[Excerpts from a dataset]
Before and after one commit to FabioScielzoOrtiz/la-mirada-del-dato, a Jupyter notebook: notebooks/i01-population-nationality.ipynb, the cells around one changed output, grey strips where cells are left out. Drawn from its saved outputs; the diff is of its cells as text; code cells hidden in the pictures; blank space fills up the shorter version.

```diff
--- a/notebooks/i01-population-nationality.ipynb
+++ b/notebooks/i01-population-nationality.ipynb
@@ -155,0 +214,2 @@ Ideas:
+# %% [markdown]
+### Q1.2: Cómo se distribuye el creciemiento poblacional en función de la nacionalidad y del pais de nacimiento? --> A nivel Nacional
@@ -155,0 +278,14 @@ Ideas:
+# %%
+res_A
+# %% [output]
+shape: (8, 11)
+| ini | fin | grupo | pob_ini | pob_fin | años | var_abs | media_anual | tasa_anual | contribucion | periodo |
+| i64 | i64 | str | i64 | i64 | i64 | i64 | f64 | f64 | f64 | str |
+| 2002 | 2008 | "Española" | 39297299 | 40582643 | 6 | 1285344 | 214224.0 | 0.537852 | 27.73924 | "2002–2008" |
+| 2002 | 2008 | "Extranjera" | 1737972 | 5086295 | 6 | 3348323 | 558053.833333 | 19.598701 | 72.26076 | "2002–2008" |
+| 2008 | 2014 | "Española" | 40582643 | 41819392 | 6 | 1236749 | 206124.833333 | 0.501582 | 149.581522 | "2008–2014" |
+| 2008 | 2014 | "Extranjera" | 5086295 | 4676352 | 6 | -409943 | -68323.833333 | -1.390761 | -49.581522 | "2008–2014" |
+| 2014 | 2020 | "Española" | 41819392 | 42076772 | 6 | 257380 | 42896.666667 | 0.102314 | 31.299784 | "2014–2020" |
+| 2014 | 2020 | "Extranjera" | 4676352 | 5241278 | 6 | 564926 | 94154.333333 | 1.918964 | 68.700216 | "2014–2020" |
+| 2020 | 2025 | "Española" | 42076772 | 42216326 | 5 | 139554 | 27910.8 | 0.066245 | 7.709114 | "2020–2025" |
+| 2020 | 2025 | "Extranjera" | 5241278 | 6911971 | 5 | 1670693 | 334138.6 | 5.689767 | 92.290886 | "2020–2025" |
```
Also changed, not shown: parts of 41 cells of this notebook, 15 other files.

● **Task statement**: Write the records out again. Each one must match exactly.

● **Response area**:
Before and after one commit to FabioScielzoOrtiz/la-mirada-del-dato, a Jupyter notebook: notebooks/i01-population-nationality.ipynb, the cells around one changed output, grey strips where cells are left out. Drawn from its saved outputs; the diff is of its cells as text; code cells hidden in the pictures; blank space fills up the shorter version.

```diff
--- a/notebooks/i01-population-nationality.ipynb
+++ b/notebooks/i01-population-nationality.ipynb
@@ -155,0 +214,2 @@ Ideas:
+# %% [markdown]
+### Q1.2: Cómo se distribuye el creciemiento poblacional en función de la nacionalidad y del pais de nacimiento? --> A nivel Nacional
@@ -155,0 +278,14 @@ Ideas:
+# %%
+res_A
+# %% [output]
+shape: (8, 11)
+| ini | fin | grupo | pob_ini | pob_fin | años | var_abs | media_anual | tasa_anual | contribucion | periodo |
+| i64 | i64 | str | i64 | i64 | i64 | i64 | f64 | f64 | f64 | str |
+| 2002 | 2008 | "Española" | 39297299 | 40582643 | 6 | 1285344 | 214224.0 | 0.537852 | 27.73924 | "2002–2008" |
+| 2002 | 2008 | "Extranjera" | 1737972 | 5086295 | 6 | 3348323 | 558053.833333 | 19.598701 | 72.26076 | "2002–2008" |
+| 2008 | 2014 | "Española" | 40582643 | 41819392 | 6 | 1236749 | 206124.833333 | 0.501582 | 149.581522 | "2008–2014" |
+| 2008 | 2014 | "Extranjera" | 5086295 | 4676352 | 6 | -409943 | -68323.833333 | -1.390761 | -49.581522 | "2008–2014" |
+| 2014 | 2020 | "Española" | 41819392 | 42076772 | 6 | 257380 | 42896.666667 | 0.102314 | 31.299784 | "2014–2020" |
+| 2014 | 2020 | "Extranjera" | 4676352 | 5241278 | 6 | 564926 | 94154.333333 | 1.918964 | 68.700216 | "2014–2020" |
+| 2020 | 2025 | "Española" | 42076772 | 42216326 | 5 | 139554 | 27910.8 | 0.066245 | 7.709114 | "2020–2025" |
+| 2020 | 2025 | "Extranjera" | 5241278 | 6911971 | 5 | 1670693 | 334138.6 | 5.689767 | 92.290886 | "2020–2025" |
```
Also changed, not shown: parts of 41 cells of this notebook, 15 other files.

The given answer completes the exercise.